> _Code change snippets_
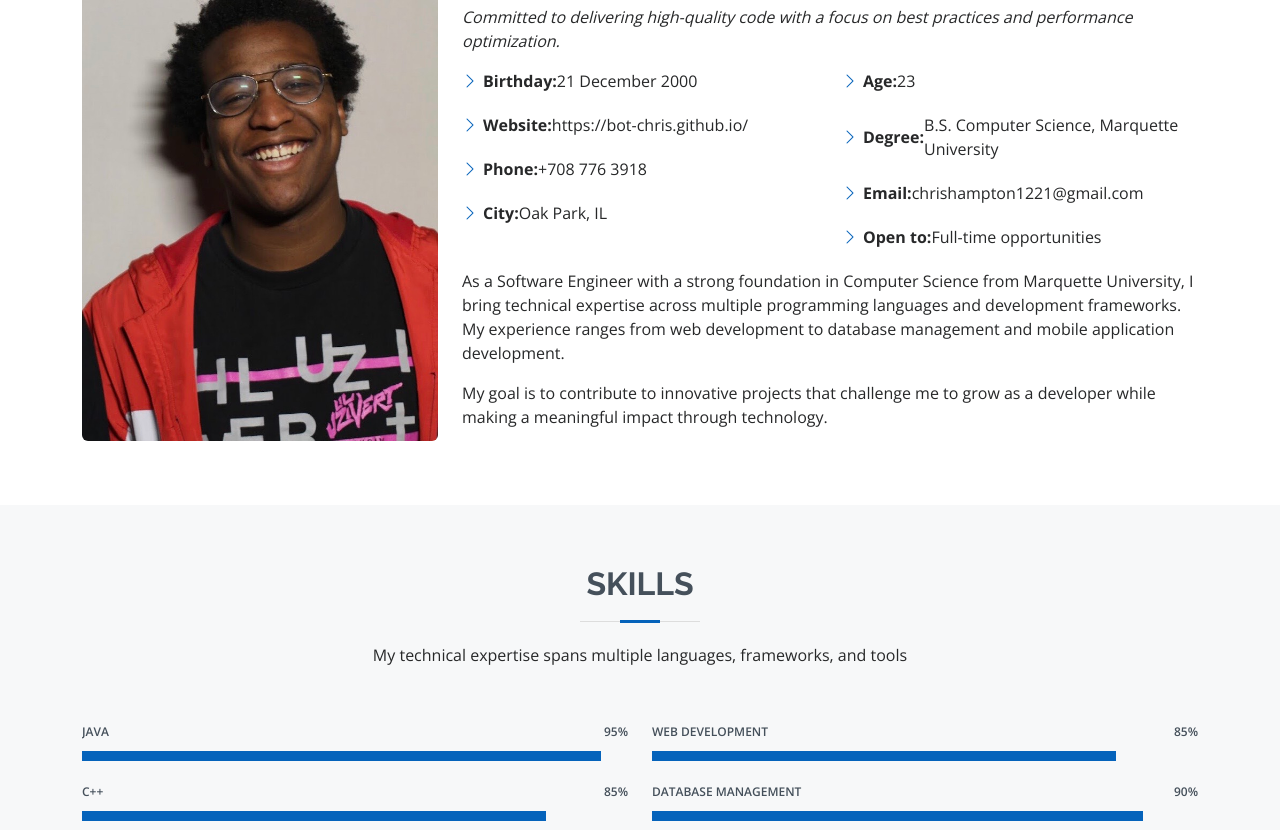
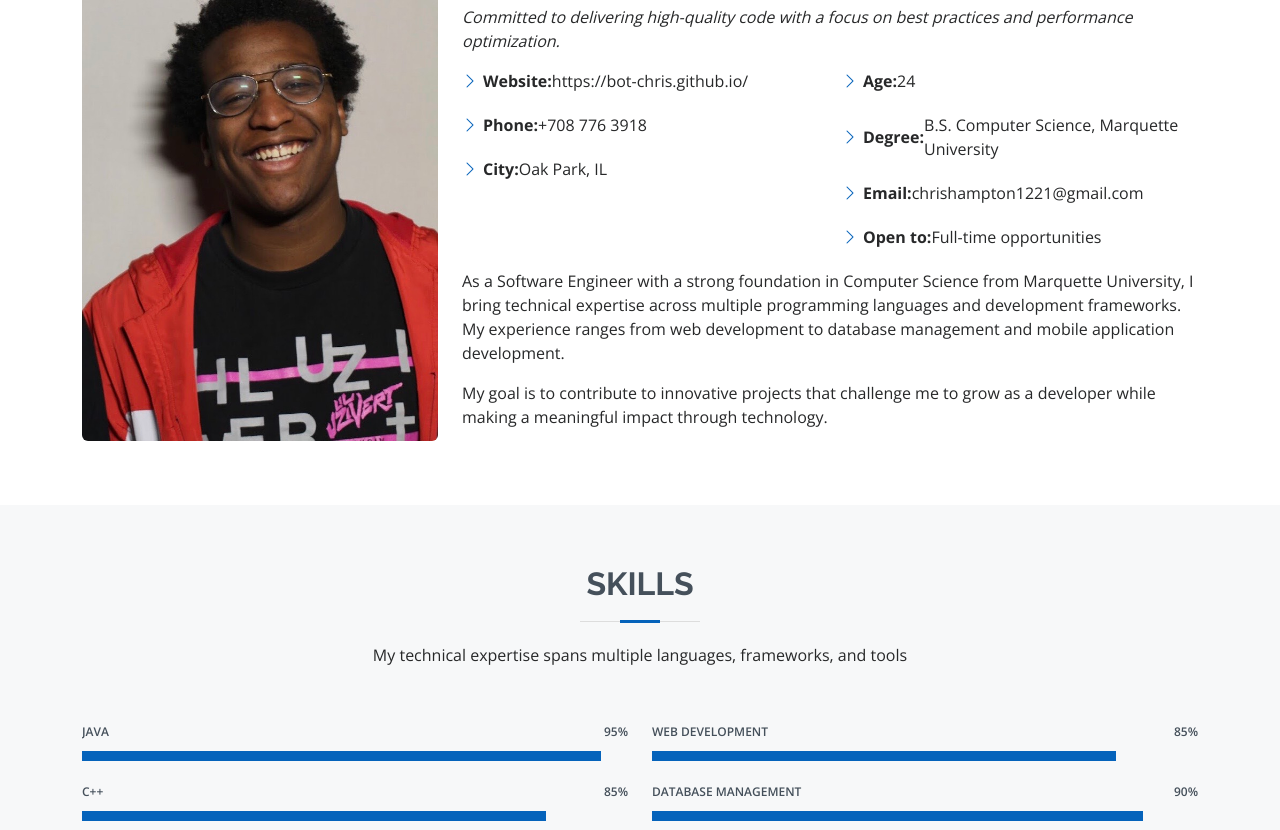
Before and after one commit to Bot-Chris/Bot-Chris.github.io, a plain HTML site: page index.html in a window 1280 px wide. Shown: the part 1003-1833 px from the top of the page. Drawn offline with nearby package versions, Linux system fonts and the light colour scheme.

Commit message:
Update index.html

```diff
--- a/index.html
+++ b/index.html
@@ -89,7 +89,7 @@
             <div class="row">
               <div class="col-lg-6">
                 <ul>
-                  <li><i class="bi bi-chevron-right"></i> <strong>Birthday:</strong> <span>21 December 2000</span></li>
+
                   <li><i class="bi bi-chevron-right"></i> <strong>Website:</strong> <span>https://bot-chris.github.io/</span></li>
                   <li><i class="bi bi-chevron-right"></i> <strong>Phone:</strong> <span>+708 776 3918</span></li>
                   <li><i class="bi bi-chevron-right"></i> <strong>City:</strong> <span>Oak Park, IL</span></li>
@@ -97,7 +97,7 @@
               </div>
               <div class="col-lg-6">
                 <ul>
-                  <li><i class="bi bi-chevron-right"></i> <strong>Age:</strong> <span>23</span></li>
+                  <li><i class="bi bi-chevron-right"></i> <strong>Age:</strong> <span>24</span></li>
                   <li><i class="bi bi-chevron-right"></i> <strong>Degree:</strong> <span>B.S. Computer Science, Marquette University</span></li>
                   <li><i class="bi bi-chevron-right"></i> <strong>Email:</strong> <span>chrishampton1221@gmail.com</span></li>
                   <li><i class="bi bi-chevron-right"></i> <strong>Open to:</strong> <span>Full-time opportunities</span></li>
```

--

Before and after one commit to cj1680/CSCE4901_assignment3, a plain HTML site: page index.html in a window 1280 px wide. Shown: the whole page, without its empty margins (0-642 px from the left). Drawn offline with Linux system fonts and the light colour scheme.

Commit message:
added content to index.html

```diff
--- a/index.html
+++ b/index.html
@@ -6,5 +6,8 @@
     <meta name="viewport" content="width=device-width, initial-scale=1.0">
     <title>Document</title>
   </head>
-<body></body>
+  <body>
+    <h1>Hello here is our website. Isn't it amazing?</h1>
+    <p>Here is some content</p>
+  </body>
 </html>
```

> _Task_
Each line above that has the word "content" must be copied.

> _Written solution_
added content to index.html
     <meta name="viewport" content="width=device-width, initial-scale=1.0">
+    <p>Here is some content</p>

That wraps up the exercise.